What to work on
Of the lines in the data below, count the ones holding the string "Total", and answer with that number only.

Record extracts
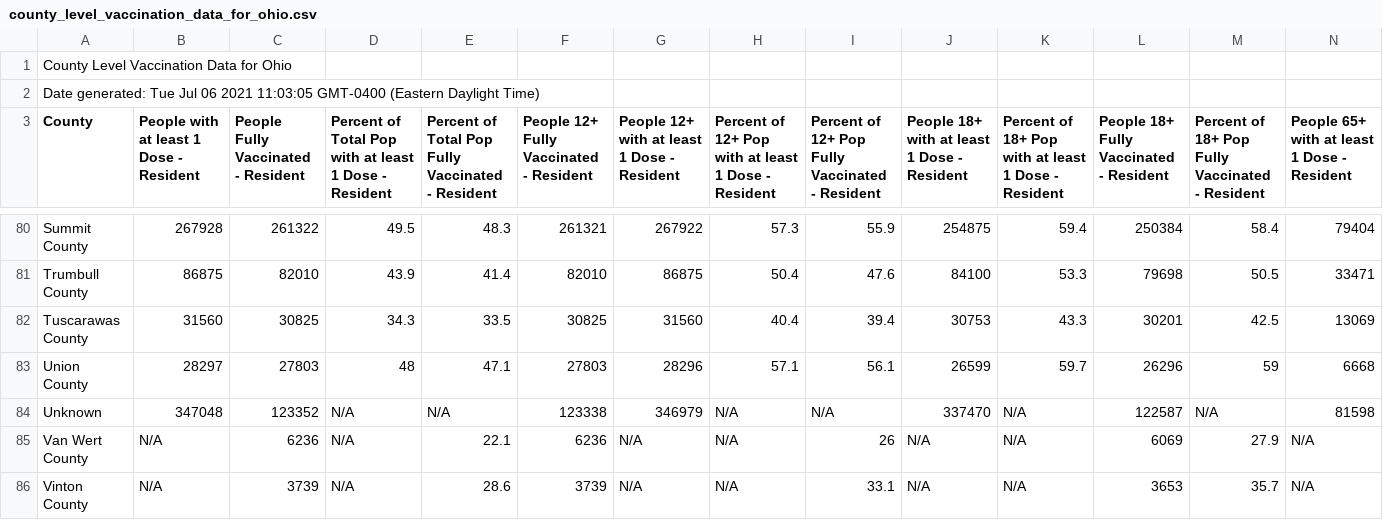
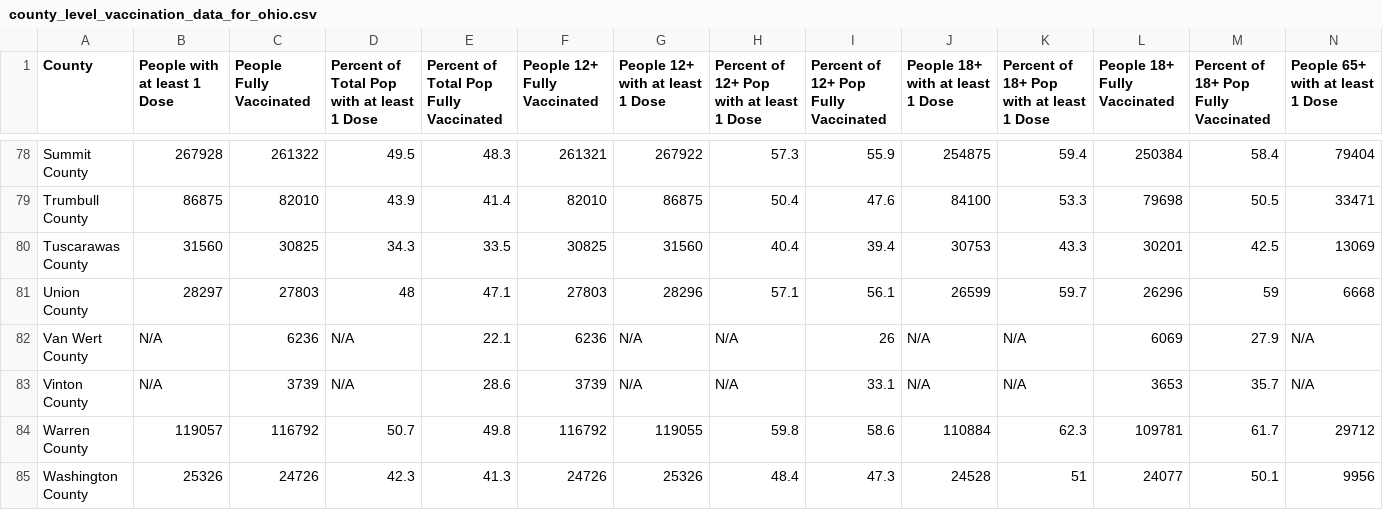
Before and after one commit to cob224/stemsi, a CSV file: county_level_vaccination_data_for_ohio.csv, drawn as a sheet; only a part is shown, gaps mark what is left out; the shorter side is filled out with more unchanged rows; removed rows and columns are numbered as before the commit, all else as after; rows hold the shown columns only; the diff covers the shown part only; the diff names each change by its address in the sheet, - before the commit and + after, or states it on an @@ line.

Commit message:
Update county_level_vaccination_data_for_ohio.csv

```diff
--- a/county_level_vaccination_data_for_ohio.csv
+++ b/county_level_vaccination_data_for_ohio.csv
-row 1: County Level Vaccination Data for Ohio
-row 2: Date generated: Tue Jul 06 2021 11:03:05 GMT-0400 (Eastern Daylight Time)
-B1: People with at least 1 Dose - Resident
+B1: People with at least 1 Dose
-C1: People Fully Vaccinated - Resident
+C1: People Fully Vaccinated
-D1: …1 Dose - Resident
+D1: …1 Dose
-E1: Percent of Total Pop Fully Vaccinated - Resident
+E1: Percent of Total Pop Fully Vaccinated
-F1: People 12+ Fully Vaccinated - Resident
+F1: People 12+ Fully Vaccinated
-G1: People 12+ with at least 1 Dose - Resident
+G1: People 12+ with at least 1 Dose
-H1: Percent of 12+ Pop with at least 1 Dose - Resident
+H1: Percent of 12+ Pop with at least 1 Dose
-I1: Percent of 12+ Pop Fully Vaccinated - Resident
+I1: Percent of 12+ Pop Fully Vaccinated
-J1: People 18+ with at least 1 Dose - Resident
+J1: People 18+ with at least 1 Dose
-K1: Percent of 18+ Pop with at least 1 Dose - Resident
+K1: Percent of 18+ Pop with at least 1 Dose
-L1: People 18+ Fully Vaccinated - Resident
+L1: People 18+ Fully Vaccinated
-M1: Percent of 18+ Pop Fully Vaccinated - Resident
+M1: Percent of 18+ Pop Fully Vaccinated
-N1: People 65+ with at least 1 Dose - Resident
+N1: People 65+ with at least 1 Dose
-row 84: Unknown | 347048 | 123352 | N/A | N/A | 123338 | 346979 | N/A | N/A | 337470 | N/A | 122587 | N/A | 81598
```
Also changed, not shown: 3 edited cells elsewhere in this file.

Task result
2